• **Requirement**
Return the run of lines below that opens with the line containing "Before and after one commit to GuillaumeRossolini/griotte, a" and closes with the line containing "Also changed, not shown: other parts of README.md (+1", keeping each one exact.

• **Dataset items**

▬▬▬

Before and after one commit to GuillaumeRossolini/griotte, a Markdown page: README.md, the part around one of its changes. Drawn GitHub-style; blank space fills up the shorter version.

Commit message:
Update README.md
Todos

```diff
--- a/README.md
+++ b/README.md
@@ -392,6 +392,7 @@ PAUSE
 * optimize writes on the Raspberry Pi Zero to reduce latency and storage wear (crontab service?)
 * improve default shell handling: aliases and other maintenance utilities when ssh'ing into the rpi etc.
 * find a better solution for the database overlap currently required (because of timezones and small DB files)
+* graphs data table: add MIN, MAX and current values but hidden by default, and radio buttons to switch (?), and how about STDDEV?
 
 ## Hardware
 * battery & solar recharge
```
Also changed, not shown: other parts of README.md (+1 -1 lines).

▬▬▬

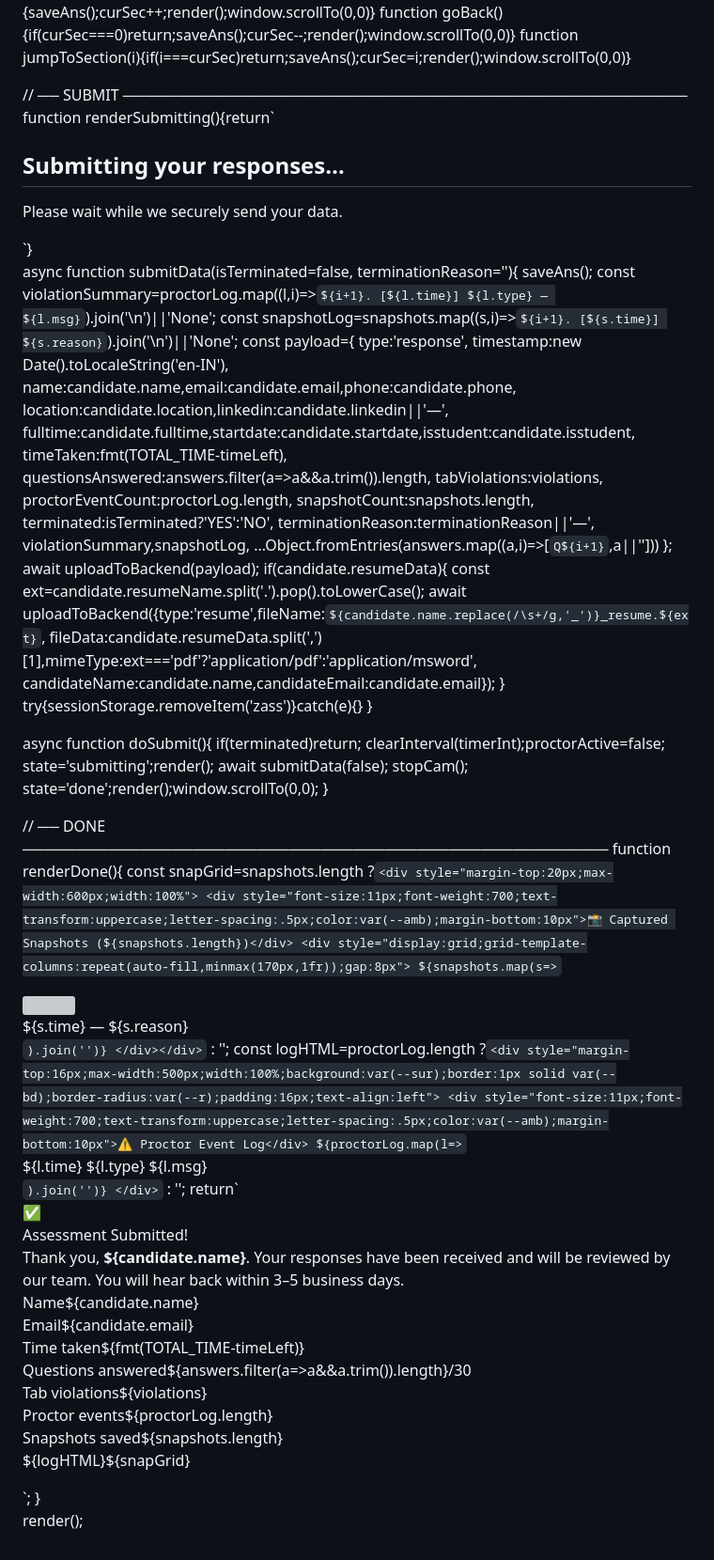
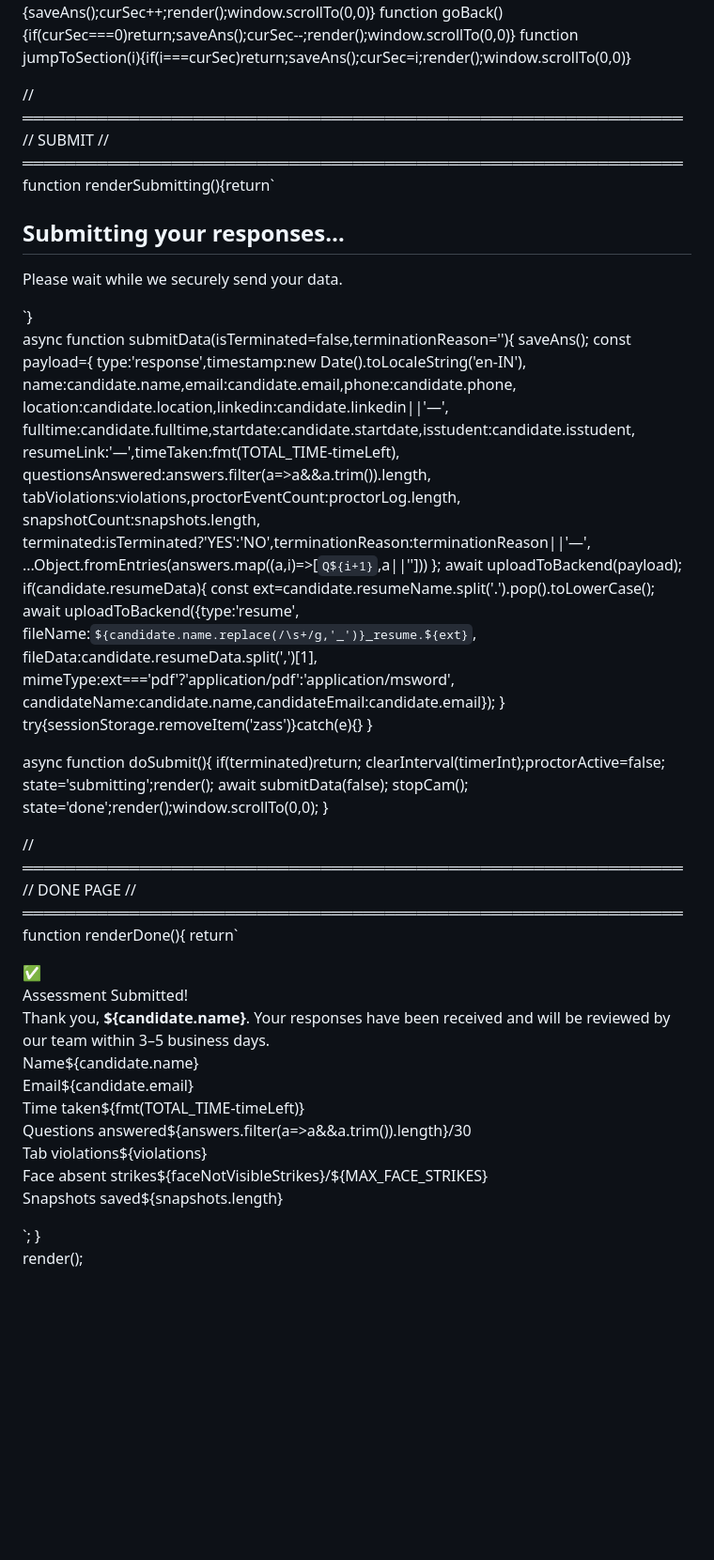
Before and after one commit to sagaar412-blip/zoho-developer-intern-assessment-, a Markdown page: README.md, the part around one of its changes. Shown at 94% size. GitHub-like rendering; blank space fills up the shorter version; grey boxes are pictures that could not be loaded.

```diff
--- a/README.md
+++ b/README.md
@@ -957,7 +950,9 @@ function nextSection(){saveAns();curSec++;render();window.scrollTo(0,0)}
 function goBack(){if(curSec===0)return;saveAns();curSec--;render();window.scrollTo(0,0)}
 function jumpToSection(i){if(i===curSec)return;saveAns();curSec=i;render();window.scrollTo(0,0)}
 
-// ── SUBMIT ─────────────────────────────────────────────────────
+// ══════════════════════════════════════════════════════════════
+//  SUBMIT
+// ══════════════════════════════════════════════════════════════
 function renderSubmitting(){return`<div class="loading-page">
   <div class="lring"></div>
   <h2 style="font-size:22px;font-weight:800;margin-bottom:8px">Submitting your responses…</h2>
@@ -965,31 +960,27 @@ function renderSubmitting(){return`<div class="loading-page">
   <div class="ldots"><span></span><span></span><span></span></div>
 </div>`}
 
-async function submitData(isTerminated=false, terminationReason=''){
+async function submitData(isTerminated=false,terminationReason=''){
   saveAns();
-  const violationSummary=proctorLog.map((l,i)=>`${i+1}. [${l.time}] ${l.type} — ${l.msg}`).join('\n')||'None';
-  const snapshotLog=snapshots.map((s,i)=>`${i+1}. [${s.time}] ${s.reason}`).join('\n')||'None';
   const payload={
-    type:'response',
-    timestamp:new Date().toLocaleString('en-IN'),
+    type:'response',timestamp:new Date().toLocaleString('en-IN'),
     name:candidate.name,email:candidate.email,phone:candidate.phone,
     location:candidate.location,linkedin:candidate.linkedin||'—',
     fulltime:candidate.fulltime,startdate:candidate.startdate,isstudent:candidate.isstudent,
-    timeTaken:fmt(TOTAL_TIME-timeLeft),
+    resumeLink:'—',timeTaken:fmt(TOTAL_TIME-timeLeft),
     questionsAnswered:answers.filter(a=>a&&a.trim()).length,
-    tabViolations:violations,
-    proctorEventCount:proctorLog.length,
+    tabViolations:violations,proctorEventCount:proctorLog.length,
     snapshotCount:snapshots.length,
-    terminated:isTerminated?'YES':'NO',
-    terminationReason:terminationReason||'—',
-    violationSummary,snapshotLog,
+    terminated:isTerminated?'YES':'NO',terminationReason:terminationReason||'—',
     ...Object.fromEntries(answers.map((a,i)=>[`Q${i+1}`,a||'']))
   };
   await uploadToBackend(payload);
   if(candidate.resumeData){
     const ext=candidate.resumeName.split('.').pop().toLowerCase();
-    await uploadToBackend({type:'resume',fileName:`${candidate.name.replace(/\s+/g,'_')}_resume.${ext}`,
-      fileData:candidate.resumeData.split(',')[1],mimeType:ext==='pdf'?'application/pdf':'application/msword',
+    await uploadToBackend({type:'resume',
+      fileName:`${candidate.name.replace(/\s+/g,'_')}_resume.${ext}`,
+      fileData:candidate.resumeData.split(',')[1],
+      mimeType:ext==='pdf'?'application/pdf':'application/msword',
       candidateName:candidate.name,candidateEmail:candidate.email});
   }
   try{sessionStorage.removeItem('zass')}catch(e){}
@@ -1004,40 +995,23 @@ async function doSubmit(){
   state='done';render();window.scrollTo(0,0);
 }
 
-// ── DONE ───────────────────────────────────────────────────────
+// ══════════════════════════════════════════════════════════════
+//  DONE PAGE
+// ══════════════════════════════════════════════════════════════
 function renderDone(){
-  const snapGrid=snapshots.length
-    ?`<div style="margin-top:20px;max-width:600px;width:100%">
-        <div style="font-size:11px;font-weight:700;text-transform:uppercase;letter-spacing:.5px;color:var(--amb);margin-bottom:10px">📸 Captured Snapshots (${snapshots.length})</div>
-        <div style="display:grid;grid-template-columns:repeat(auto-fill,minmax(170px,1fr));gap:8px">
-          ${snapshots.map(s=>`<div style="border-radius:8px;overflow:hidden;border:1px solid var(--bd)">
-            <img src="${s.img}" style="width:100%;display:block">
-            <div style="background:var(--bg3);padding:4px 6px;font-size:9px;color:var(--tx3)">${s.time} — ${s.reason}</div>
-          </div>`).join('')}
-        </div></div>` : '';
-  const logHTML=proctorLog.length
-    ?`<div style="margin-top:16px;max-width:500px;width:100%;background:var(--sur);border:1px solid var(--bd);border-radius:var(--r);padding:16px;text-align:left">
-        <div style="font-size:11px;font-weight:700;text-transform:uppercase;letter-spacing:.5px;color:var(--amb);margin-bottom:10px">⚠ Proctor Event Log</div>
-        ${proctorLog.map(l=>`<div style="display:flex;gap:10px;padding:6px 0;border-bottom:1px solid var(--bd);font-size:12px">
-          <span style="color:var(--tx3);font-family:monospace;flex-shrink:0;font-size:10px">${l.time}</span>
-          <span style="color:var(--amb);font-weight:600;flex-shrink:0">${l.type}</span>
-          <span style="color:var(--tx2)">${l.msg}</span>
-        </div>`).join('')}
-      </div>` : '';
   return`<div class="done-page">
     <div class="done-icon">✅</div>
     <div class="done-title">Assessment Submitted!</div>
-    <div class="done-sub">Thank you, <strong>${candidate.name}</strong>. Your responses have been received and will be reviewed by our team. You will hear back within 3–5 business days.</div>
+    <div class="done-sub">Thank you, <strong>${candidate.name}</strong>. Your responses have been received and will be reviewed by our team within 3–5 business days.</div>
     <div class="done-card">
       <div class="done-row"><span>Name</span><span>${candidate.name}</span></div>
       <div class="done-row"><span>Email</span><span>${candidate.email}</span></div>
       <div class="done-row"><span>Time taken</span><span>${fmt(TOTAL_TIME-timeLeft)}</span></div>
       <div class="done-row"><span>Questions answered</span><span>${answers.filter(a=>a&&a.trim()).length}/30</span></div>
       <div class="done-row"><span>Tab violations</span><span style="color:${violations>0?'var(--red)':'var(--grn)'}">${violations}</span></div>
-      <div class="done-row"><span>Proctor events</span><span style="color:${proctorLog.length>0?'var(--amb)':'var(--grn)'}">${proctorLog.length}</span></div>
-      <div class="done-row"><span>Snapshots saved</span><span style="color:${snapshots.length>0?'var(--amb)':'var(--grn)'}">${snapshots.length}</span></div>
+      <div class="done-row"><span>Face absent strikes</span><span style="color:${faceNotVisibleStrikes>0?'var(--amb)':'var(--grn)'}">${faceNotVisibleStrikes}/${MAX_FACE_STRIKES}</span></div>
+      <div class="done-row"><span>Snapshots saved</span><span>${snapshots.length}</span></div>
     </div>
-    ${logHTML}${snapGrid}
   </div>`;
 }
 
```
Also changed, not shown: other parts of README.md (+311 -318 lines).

▬▬▬

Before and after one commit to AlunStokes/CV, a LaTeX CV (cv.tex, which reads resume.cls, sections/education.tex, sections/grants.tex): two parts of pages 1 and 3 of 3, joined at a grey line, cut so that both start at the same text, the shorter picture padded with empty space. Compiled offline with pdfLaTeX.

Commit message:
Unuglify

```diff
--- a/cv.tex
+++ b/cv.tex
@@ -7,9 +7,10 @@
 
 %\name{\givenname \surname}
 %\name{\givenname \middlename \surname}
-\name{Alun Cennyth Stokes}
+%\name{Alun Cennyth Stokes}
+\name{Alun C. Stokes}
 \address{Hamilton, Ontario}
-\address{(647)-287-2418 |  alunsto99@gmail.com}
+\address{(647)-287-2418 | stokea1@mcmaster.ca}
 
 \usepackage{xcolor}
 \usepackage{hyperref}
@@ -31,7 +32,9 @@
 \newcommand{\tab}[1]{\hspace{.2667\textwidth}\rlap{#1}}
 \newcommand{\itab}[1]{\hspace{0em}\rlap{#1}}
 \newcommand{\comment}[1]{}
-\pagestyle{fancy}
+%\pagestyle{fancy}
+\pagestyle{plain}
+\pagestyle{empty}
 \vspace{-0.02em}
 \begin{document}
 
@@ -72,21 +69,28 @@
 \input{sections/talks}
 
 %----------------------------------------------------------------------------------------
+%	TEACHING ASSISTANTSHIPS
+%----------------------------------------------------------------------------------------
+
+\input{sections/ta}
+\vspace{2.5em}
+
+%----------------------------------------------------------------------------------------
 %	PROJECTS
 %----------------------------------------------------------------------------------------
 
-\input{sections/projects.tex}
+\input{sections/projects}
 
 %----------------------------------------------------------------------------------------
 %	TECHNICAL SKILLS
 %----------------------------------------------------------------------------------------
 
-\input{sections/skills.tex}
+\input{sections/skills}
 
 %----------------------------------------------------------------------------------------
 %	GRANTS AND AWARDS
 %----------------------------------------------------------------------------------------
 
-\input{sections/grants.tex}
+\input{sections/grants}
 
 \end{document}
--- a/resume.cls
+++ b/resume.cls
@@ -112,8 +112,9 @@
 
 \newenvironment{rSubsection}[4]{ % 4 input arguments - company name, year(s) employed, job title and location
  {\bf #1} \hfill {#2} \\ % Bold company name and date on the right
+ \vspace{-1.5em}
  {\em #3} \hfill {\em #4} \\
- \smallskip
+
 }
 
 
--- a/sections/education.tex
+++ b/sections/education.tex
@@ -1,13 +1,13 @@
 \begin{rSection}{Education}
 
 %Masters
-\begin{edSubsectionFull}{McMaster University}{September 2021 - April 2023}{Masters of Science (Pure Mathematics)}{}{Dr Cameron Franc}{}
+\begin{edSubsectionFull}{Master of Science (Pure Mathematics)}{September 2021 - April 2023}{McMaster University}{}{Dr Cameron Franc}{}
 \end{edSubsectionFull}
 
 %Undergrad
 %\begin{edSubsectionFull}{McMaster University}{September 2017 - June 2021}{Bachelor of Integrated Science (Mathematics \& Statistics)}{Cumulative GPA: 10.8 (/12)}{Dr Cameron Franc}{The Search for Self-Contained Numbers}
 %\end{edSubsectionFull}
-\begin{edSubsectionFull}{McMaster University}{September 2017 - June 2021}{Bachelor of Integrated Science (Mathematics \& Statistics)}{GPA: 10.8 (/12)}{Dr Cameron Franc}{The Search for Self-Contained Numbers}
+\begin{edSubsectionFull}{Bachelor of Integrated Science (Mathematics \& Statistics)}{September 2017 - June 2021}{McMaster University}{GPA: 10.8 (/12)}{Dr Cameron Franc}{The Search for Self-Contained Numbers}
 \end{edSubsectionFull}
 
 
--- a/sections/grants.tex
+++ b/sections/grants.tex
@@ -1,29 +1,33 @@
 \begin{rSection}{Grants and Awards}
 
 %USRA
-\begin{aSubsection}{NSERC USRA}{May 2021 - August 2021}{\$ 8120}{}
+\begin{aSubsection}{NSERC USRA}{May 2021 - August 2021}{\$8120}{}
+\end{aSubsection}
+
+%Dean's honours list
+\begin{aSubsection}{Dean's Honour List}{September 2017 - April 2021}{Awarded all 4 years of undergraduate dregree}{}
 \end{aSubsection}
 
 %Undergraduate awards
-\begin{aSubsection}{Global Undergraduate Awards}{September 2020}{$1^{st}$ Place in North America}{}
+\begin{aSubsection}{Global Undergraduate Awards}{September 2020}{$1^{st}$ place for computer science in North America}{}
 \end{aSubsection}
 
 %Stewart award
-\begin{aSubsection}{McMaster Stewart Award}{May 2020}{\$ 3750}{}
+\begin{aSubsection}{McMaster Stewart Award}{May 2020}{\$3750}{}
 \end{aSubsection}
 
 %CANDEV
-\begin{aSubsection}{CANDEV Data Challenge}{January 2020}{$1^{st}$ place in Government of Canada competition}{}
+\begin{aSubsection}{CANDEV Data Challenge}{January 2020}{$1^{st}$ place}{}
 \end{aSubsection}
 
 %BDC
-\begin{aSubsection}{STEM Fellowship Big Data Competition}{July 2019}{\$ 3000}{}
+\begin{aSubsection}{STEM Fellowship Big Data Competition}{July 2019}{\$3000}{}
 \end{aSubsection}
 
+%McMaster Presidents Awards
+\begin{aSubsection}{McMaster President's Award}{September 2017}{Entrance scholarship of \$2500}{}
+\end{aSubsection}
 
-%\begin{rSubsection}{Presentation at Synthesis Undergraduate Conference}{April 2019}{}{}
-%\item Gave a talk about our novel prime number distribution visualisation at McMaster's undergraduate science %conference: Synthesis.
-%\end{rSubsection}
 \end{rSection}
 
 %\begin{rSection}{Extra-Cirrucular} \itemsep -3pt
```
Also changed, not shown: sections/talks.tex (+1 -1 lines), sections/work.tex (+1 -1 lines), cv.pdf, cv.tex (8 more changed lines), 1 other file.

▬▬▬

• **Exercise answer**
Before and after one commit to GuillaumeRossolini/griotte, a Markdown page: README.md, the part around one of its changes. Drawn GitHub-style; blank space fills up the shorter version.

Commit message:
Update README.md
Todos

```diff
--- a/README.md
+++ b/README.md
@@ -392,6 +392,7 @@ PAUSE
 * optimize writes on the Raspberry Pi Zero to reduce latency and storage wear (crontab service?)
 * improve default shell handling: aliases and other maintenance utilities when ssh'ing into the rpi etc.
 * find a better solution for the database overlap currently required (because of timezones and small DB files)
+* graphs data table: add MIN, MAX and current values but hidden by default, and radio buttons to switch (?), and how about STDDEV?
 
 ## Hardware
 * battery & solar recharge
```
Also changed, not shown: other parts of README.md (+1 -1 lines).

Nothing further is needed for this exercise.